Wednesday, September 06, 2006

Day 1 - Fort Clatsop to Nehalem Bay

Our yurt at Nehalem Bay.

Biked 40 miles today.

I had planned to start my trek at Fort Stevens, where Lexie and I had camped overnight before the start. But, I discovered that I hadn't packed my bike socks. So, I launched a phone search for socks and found them back in Astoria. We drove there, I picked up two pair and we headed off in the car to Fort Clatsop, where I started biking. Lexie, meanwhile, drove on ahead.

Before I continue I might add that while we were enjoying Fort Stevens before the start of my trip, we spotted a flatbed truck hauling huge boulders into the park. These boulders come through Anacortes from Sedro-Woolley, Wash. We see them all the time at home... they're going to a new breakwater at Fort Stevens.

The first 13 miles of my Oregon bike trip started on a nice, country road. Lots of hills, cow pastures, farmland and forest. Lexie was waiting for me when I got to 101. Seems she was worried I wouldn't make it. Pulling onto 101 at Seaside was a bit of a jolt after the country road. I went as fast as I could to get out of Seaside, heading for the lovely little town of Cannon Beach. I passed a couple on a tandem as I rode up the hill between Seaside and Cannon Beach.

Again, Lexie was waiting. We had lunch. The couple I passed had lunch at the same restaurant. I headed out of town... uphill toward the first of two tunnels. The thought of biking through a tunnel had bothered me, but it went just fine. The uphill was Arch Cape, the first of many capes I'd have to cross on this week long trip.

Lexie was waiting for me when I got to the entrance to Nehalem State Park and our first yurt. A nice change from the tent we have with us. Now we could change clothes standing up, instead of twisting and turning in our little tent. A heater, too. And, a shower over in the restroom building. We heard the ocean all night long.

Monday, September 04, 2006

Ready to go

Sunday, September 03, 2006

A Little Info

Here's a little info for anyone who's reading this. I've got a link over to the right for those who want to follow via RSS/XML newsfeed. I'm riding a 2005 Trek 520. This is a great bike. I've put 2,500 miles on it since I bought it in the Spring of 2005. It feels like I've already mentioned that.

Here's my itinerary:

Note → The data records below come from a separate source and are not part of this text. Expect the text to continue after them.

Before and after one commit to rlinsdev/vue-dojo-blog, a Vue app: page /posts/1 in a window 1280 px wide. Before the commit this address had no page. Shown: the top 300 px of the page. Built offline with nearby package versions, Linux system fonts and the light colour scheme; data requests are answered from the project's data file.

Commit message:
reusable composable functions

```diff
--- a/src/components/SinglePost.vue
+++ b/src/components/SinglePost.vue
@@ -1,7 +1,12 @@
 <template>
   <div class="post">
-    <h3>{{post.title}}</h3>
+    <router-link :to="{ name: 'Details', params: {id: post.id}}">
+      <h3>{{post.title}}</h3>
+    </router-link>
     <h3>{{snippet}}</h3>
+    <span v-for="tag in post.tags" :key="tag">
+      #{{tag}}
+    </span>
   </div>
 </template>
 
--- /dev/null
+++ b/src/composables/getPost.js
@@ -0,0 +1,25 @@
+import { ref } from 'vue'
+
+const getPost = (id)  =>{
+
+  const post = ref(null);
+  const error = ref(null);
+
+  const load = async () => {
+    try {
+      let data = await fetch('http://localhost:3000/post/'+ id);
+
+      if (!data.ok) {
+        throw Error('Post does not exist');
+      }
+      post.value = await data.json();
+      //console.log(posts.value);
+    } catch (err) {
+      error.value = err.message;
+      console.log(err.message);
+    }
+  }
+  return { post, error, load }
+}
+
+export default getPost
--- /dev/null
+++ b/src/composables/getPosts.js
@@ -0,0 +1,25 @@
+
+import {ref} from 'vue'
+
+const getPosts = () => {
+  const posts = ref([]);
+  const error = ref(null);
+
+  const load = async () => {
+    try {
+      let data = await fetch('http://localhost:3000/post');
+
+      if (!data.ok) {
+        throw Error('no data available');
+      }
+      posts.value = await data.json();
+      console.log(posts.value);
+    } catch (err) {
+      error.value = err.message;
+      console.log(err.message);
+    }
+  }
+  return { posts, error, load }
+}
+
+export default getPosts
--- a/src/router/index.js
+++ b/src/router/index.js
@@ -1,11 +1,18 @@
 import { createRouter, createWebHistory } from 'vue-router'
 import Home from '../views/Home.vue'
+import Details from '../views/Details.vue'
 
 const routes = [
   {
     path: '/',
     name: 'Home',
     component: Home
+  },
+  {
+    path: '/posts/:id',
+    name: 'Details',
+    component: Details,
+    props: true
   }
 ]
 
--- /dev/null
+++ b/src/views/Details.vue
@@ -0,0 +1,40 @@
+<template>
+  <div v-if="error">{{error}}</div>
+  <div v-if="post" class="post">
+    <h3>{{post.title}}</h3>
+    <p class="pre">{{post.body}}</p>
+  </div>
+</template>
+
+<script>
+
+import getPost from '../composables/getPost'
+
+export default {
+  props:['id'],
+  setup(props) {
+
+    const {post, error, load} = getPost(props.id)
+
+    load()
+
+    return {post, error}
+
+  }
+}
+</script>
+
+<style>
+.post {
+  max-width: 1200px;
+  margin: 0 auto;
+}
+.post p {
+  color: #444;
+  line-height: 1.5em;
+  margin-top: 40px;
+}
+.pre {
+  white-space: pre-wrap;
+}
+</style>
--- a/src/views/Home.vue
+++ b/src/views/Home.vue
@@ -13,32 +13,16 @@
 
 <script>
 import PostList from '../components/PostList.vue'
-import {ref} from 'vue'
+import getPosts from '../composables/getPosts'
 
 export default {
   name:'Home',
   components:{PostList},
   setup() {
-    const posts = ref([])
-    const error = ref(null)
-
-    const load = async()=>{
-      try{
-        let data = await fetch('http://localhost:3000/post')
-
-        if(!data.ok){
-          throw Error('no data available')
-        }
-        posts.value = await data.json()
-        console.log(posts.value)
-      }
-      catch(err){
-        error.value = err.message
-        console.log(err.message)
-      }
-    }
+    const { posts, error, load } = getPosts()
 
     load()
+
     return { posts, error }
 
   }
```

Night of Sept. 5 Camp at Fort Stevens State Park
Sept. 6, Fort Stevens to Nehalem Bay State Park – 45 miles
Sept. 7, Nehalem Bay to Cape Lookout State Park – 50 miles
Sept. 8, Cape Lookout to Agate Beach (Newport) – 60 miles
Sept. 9, Agate Beach to Jessie M. Honeyman State Park – 60 miles
Sept. 10, Jessie M. Honeyman to Sunset Bay State Park – 55 miles
Sept. 11, Sunset Bay to Humbug Mountain State Park – 60 miles
Sept. 12, Humbug Mountain to Calif. State border – 55 miles

This is subject to change...of course.

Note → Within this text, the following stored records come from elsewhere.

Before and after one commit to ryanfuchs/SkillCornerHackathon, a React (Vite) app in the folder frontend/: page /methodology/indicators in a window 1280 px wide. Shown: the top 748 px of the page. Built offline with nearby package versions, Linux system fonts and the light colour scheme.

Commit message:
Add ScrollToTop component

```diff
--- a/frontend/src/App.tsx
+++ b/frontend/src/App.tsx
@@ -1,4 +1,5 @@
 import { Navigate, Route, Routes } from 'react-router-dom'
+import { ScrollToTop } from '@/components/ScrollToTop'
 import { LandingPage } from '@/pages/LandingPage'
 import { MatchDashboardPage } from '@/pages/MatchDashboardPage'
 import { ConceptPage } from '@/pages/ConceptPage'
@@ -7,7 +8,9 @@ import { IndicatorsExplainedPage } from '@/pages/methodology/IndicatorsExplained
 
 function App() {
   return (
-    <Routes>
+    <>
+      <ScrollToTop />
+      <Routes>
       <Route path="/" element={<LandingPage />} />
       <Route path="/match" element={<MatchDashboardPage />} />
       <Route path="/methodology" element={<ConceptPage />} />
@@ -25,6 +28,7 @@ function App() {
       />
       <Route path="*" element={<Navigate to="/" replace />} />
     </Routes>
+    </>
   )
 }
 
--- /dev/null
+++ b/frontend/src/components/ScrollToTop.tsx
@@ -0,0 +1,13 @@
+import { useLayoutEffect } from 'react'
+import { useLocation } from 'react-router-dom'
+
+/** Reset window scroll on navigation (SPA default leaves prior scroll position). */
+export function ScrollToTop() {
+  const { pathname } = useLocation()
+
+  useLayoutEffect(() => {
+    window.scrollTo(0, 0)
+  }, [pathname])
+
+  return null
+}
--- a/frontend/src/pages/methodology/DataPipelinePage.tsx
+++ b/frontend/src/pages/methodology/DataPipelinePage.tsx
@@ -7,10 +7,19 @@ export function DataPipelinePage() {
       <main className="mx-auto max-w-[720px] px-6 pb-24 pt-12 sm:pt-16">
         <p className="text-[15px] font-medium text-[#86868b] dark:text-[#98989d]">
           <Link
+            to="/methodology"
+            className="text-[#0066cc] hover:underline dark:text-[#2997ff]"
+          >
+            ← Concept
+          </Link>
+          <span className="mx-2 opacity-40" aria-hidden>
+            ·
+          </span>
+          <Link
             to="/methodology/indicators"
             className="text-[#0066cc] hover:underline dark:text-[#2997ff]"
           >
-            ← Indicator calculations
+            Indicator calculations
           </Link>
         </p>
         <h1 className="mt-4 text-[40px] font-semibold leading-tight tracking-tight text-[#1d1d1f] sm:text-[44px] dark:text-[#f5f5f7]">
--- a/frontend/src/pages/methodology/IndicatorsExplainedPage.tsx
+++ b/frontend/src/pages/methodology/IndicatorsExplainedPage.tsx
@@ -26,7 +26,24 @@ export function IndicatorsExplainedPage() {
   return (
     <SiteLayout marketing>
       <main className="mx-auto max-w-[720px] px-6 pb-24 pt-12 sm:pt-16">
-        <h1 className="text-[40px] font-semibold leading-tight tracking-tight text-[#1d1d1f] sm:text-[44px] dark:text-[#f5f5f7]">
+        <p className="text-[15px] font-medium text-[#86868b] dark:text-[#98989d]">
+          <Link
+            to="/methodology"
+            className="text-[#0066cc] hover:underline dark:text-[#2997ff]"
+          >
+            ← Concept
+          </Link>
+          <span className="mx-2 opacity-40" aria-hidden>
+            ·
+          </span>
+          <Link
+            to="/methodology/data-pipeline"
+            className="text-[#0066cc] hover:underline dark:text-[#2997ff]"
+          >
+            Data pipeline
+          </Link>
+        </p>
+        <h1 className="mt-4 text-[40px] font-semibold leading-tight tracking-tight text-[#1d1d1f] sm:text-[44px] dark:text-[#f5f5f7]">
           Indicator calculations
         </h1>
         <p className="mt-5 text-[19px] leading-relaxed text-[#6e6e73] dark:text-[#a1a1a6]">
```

Taking it easy

I biked 26 miles yesterday. 1:55. I've decided to take it easy until the trip. I figure that any massive rides now only run the risk of injury or accident. I do want to keep saddle time. I've found that Body Glide seems to help prevent saddle sores. I'll ride 2 hour rides today and tomorrow. Off Tuesday as we drive to Fort Stevens.

Saturday, September 02, 2006

Just Next Week

Yes, my bicycle trip along the Oregon Coast is just next week. I'd love for anyone living along the coast to join me for part of the ride. I find that riding alone for several hours is...well, a bit lonely. Not really lonely, I guess, considering the passing scene. But, well, it would be nice to have someone to talk to.

I had planned to get in more mileage by the time I started this trip. I've been averaging 100 miles a week, with the longest rides being only about 30 miles. In the last couple of weeks, I've actually gone over 30 miles a couple times. It's hard to get time to bike when one has a business.

Weather is something that I've been thinking about. It's been warm here on Fidalgo Island, Washington, nearly all summer long. No rain to speak of. Probably less than one inch in the past 3 months. Now I'm checking the forecasts for Astoria, Newport and Gold Beach. I see that Gold Beach gets hot more often than Astoria and Newport.